If your organization's human resources department and managers are onboarding new employees at a rapid rate, it can only mean one thing: You're growing, and that's a good thing. On the other side of the spectrum, if you lack the resources your new hires need to settle into their roles, they may become self-reliant, which isn't always a good thing. So how do you achieve the former, and provide your employees with proper training? And who should take responsibility of onboarding your new employees?
Your employees need to learn new skills if you want your organization to grow
While large organizations typically have a sizable onboarding and training budget, small businesses usually do not. So who should take the role of helping new employees develop the skills they need to succeed? According to Ruth Mayhew in a contribution to Chron, "...human resources and line managers should work together because both parties have a vested interest in ensuring the company achieves success. Through working together, line management becomes more proficient in tactical human resources functions. This frees up time for human resources professionals to devote more time to strategic HR management." By divvying up responsibilities, both teams will have more time to dedicate to their roles, instead of focusing all of their time on onboarding and development. Strategic planning of employee onboarding and business-skills training also ensures consistency.

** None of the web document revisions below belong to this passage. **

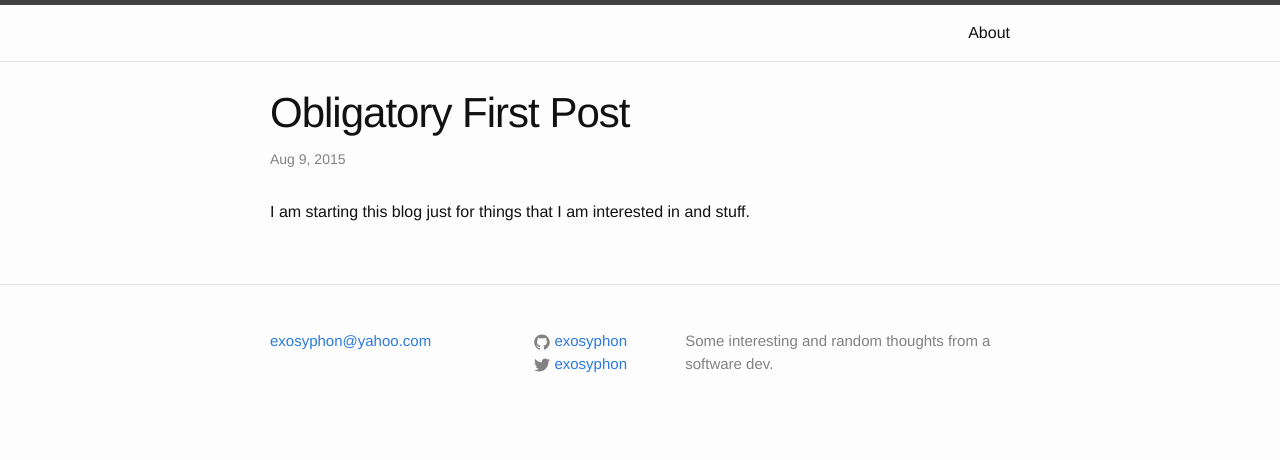
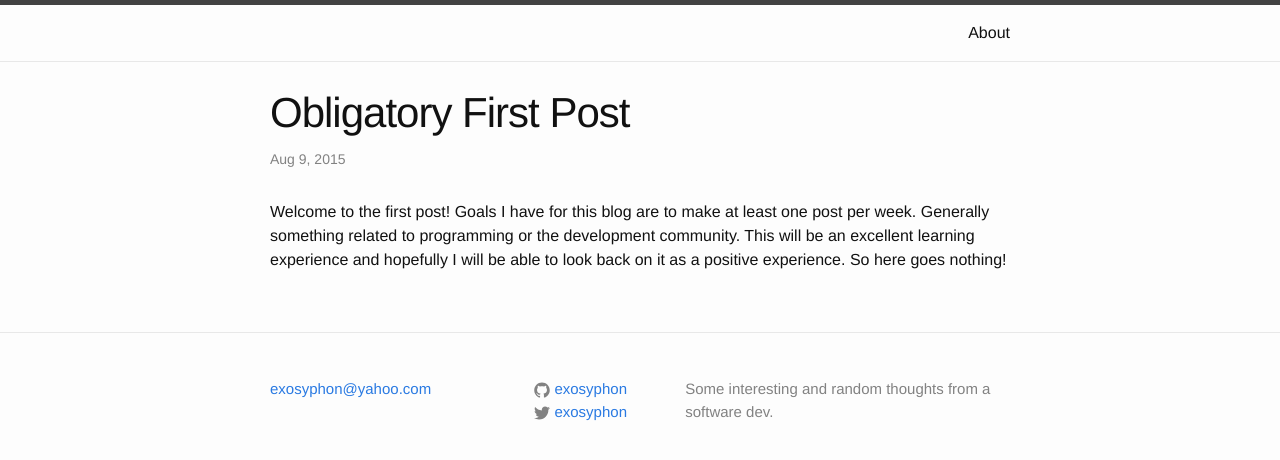
Before and after one commit to exosyphon/andrewcourter.com, a Jekyll site: the page built from _posts/2015-08-09-obligatory-first-post.markdown, in a window 1280 px wide. Shown: the top 460 px of the page. Built offline with Jekyll 4.4.1, drawn with Linux system fonts in a browser that asks for light colours.

Commit message:
Update first post

```diff
--- a/_posts/2015-08-09-obligatory-first-post.markdown
+++ b/_posts/2015-08-09-obligatory-first-post.markdown
@@ -5,4 +5,7 @@ date:   2015-08-09 07:06:17
 categories: first
 ---
 
-I am starting this blog just for things that I am interested in and stuff.
+Welcome to the first post! Goals I have for this blog are to make at least one post per week.
+Generally something related to programming or the development community. This will be an
+excellent learning experience and hopefully I will be able to look back on it as a positive
+experience. So here goes nothing!
```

If you find that this approach may be more feasible once your organization has grown further, there are a number of different methods you can take to onboard and train your new employees right now. Use the talent you have in house to develop a mentoring program or utilize training videos and live webinars that employees can watch at their desks. Let's take a look at a couple of training methods that will help your new employees' develop the skills they need:
Give your team the tools it needs to learn on its own with virtual training methods. Virtual training uses technology to automate or virtualize some aspect of a training initiative, and it has enormous potential for most organizations. While traditional training can be very effective when a hands-on element is required, from a cost standpoint, virtual training can save your company significant funds. No matter the type you determine to be best for your learners, virtual training has clear strengths and advantages. Here's a list of options that deliver the benefits we listed above:
- Video training
- Live webinars
- Remote classes
- Custom modules
Want to free up your time? Empower your employees to take the lead
"An employee who clearly understands the core values, purpose and direction of the company can easily make consistent decisions and take appropriate action at any junction," writes Kevin Daum in a contribution to Inc. "It's on you as the leader to impart your vision. That's how you lead." Without clear direction, your employees simply can't succeed.
Daum continues: "People who don't know what they are supposed to do can't do it very well. Additionally, they need to know their boundaries so they don't step on others' toes or create inefficiency through redundancy." Put simply, sometimes all you need to do is open up the conversation with management to see what each department needs to become more efficient and productive.
With the information you gather from each manager, you can then identify the skills your new hires need to maintain peak performance and tailor a training program around that. Frankly, your employees can't succeed if they don't know what void they need to fill. When you establish clear roles and assign achievable tasks, however, you can empower each one of your employees to take the initiative to grow within the department and, ultimately, the company.